It begins with MacRae as a spirit in Heaven who begs the starkeeper for a visit back to Earth to help his teenage daughter understand his death and prepare her for high-school graduation. Seen in flashback, carny barker MacRae, a brash, dishonest young man living in a New England fishing village
(changed from Ferenc Molnar's original Budapest setting), falls in love with a mill worker, Jones. They marry, but MacRae's inability to find a job leads him into the bad company of Mitchell and an attempted robbery in which MacRae is accidentally killed.
This sadly resigned fantasy, a commercial failure upon its original release, features some of the greatest musical numbers ever filmed, all R&H classics: "If I Loved You," "What's the Use of Wondrin'?" and the stirring "You'll Never Walk Alone." Jones is lovely and heartfelt as the trusting lover,

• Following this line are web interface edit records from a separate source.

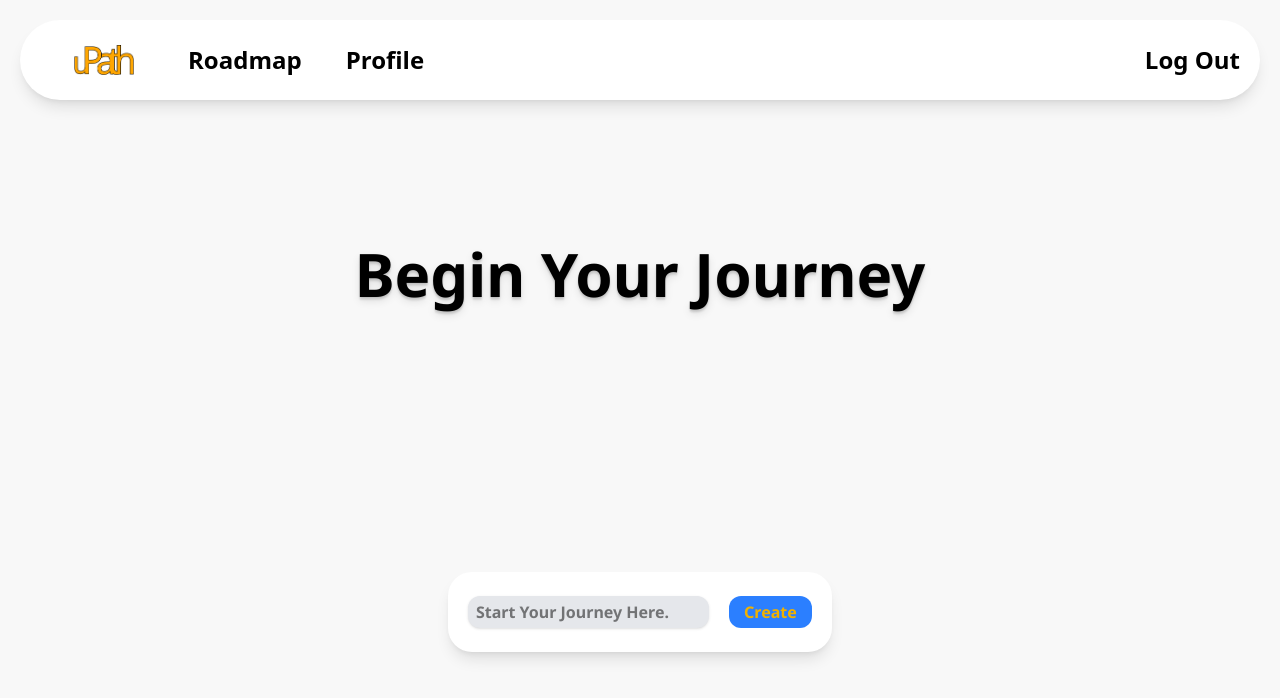
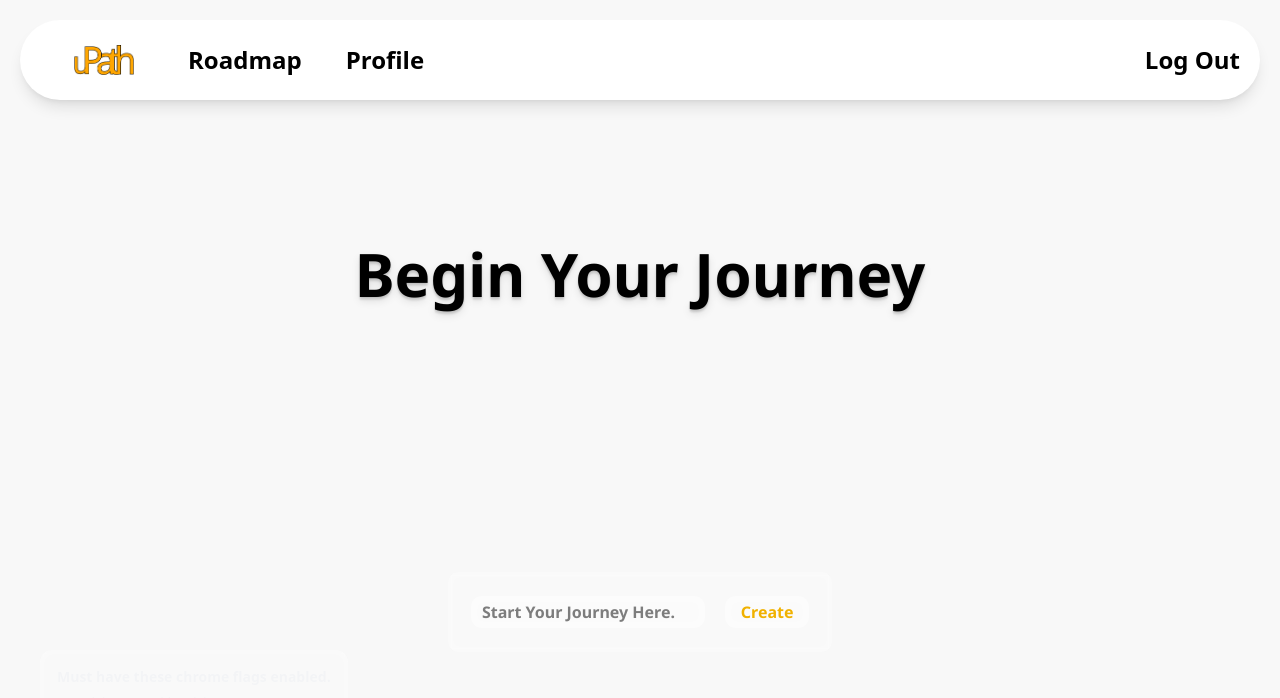
Before and after one commit to samnne/google_ai_hackathon, a React (Vite) app in the folder client/: page /google_ai_hackathon/home in a window 1280 px wide. Shown: the top 698 px of the page. Built offline with nearby package versions, Linux system fonts and the light colour scheme; no server answers; sample sign-in values are in the browser's storage.

Commit message:
added some glass morphism

```diff
--- a/client/src/css/index.css
+++ b/client/src/css/index.css
@@ -3,6 +3,9 @@
 
 html {
   scroll-behavior: smooth;
+}
+:root {
+  --morph-bg: rgba(255, 255, 255, 0.2);
 }
 
 body {
@@ -10,7 +13,7 @@ body {
 }
 @media (prefers-color-scheme: dark) {
   body {
-    background-color:#030712;
+    background-color: #030712;
   }
 }
 
@@ -33,8 +36,8 @@ body {
     @apply transition-all duration-150 bg-red-500  cursor-pointer shadow  px-2 py-1 rounded-xl;
   }
 
-  .log-out{
-    @apply px-3  rounded-full py-2 cursor-pointer hover:scale-105 transition-all duration-200 hover:bg-gray-600 ;
+  .log-out {
+    @apply px-3  rounded-full py-2 cursor-pointer hover:scale-105 transition-all duration-200 hover:bg-gray-600;
   }
 }
 
@@ -53,3 +56,14 @@ body {
     rotate: 90deg;
   }
 }
+.glass-morph {
+  border-radius: 0.7em;
+  border: 3px solid var(--morph-bg);
+  background: var(--morph-bg);
+
+  backdrop-filter: blur(2px);
+  box-shadow: inset 0 0 5px 1px var(--morph-bg);
+}
+.glass-morph button:hover {
+  background: rgba(0, 0, 0, 0.2);
+}
--- a/client/src/pages/Home.jsx
+++ b/client/src/pages/Home.jsx
@@ -62,7 +62,7 @@ const Home = () => {
             ...firstStep,
             _id: sharedId,
           },
-        ])
+        ]),
       );
 
       dispatch(
@@ -73,7 +73,7 @@ const Home = () => {
             _id: sharedId,
             updated: false,
           },
-        ])
+        ]),
       );
 
       navigate("/roadmap");
@@ -98,7 +98,7 @@ const Home = () => {
       </h1>
       <form
         onSubmit={(e) => initialPrompt(e)}
-        className="dark:bg-black dark:text-white dark:shadow-gray-900 bg-white font-noto font-bold shadow-lg h-20 gap-5 rounded-3xl sm:w-96  flex items-center p-5"
+        className="glass-morph  dark:text-white dark:shadow-gray-900  font-noto font-bold h-20 gap-5 rounded-3xl sm:w-96  flex items-center p-5"
       >
         <input
           type="text"
@@ -106,12 +106,40 @@ const Home = () => {
           value={prompt}
           onChange={(e) => inputChange(e.target?.value)}
           placeholder="Start Your Journey Here."
-          className="focus:outline-0 shadow dark:bg-gray-700  bg-gray-200 ps-2 rounded-xl h-8 w-full "
+          className="focus:outline-0 shadow glass-morph dark:bg-gray-700  bg-gray-200 ps-2 rounded-xl h-8 w-full "
         />
-        <button type="submit" className="primary-button text-yellow-500">
+        <button
+          type="submit"
+          className="glass-morph rounded-xl primary-button text-yellow-500"
+        >
           Create
         </button>
       </form>
+      <div
+        style={{
+          boxShadow: "inset 0 0 8px 1px rgba(255,255,255,0.2)",
+          border: "1px solid rgba(255,255,255,0.2)",
+          background: "rgba(255,255,255,0.2)",
+          backdropFilter: "blur(2px)",
+        }}
+        className="fixed p-4 bottom-10 left-10 text-gray-100  rounded-xl text-sm font-semibold"
+      >
+        <p>Must have these chrome flags enabled.</p>
+        <ul className="p-2 transition-all duration-200 nth:p-2 font-light  text-xs list-disc flex flex-col group gap-2">
+          <a
+            href="chrome://flags/#prompt-api-for-gemini-nano-multimodal-input"
+            className="transition-all duration-200  hover:text-gray-500"
+          >
+            <li className="">Gemini Nano MultiModal Input</li>
+          </a>
+          <a
+            className="transition-all duration-200 hover:text-gray-500"
+            href="chrome://flags/#prompt-api-for-gemini-nano"
+          >
+            <li>Gemini Nano</li>
+          </a>
+        </ul>
+      </div>
     </section>
   );
 };
--- a/client/src/pages/Profile.jsx
+++ b/client/src/pages/Profile.jsx
@@ -8,7 +8,7 @@ import React, { useEffect, useState } from "react";
 import { FaGoogle, FaTimes } from "react-icons/fa";
 import { auth, provider } from "../../config/firebase-config";
 import { useDispatch, useSelector } from "react-redux";
-import { Link } from "react-router";
+import { Link, useNavigate } from "react-router";
 import { setUser } from "../reducers/userSlice";
 
 const SignUp = ({ profilePage }) => {
@@ -34,7 +34,7 @@ const SignUp = ({ profilePage }) => {
       const userCredential = await createUserWithEmailAndPassword(
         auth,
         email,
-        password
+        password,
       );
 
       await updateProfile(userCredential.user, {
@@ -167,7 +167,7 @@ const SignIn = ({ profilePage }) => {
       const userCredential = await signInWithEmailAndPassword(
         auth,
         email,
-        password
+        password,
       );
 
       const serializableUser = {
@@ -261,6 +261,7 @@ const SignIn = ({ profilePage }) => {
 const Profile = () => {
   const globalCardList = useSelector((state) => state.cardList.value);
   //const [changePage, setSignInSignUp] = useState("up");
+  const navigate = useNavigate();
   const dispatch = useDispatch();
   const cUser = useSelector((state) => state.curUser.value);
 
@@ -289,6 +290,7 @@ const Profile = () => {
         emailVerified: auth.currentUser.emailVerified,
       };
       dispatch(setUser(serializableUser));
+      navigate("/");
     }
   };
 
@@ -340,9 +342,6 @@ const Profile = () => {
                     </span>
                   </div>
                 </header>
-                <div className="flex bg-gray-200 cursor-pointer h-full p-2 rounded-full justify-center hover:bg-gray-500 items-center">
-                  <FaTimes />
-                </div>
               </div>
             </section>
           </section>
```
Also changed, not shown: 1 other file (tests, documents, lock files or other folders).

and MacRae is magnetic in his best musical performance, his fine tenor given a range equalled only in OKLAHOMA! Mitchell and other supporting players are excellent in this richly mounted extravaganza that is superb on all technical points and directed with verve and affection by King. leave a comment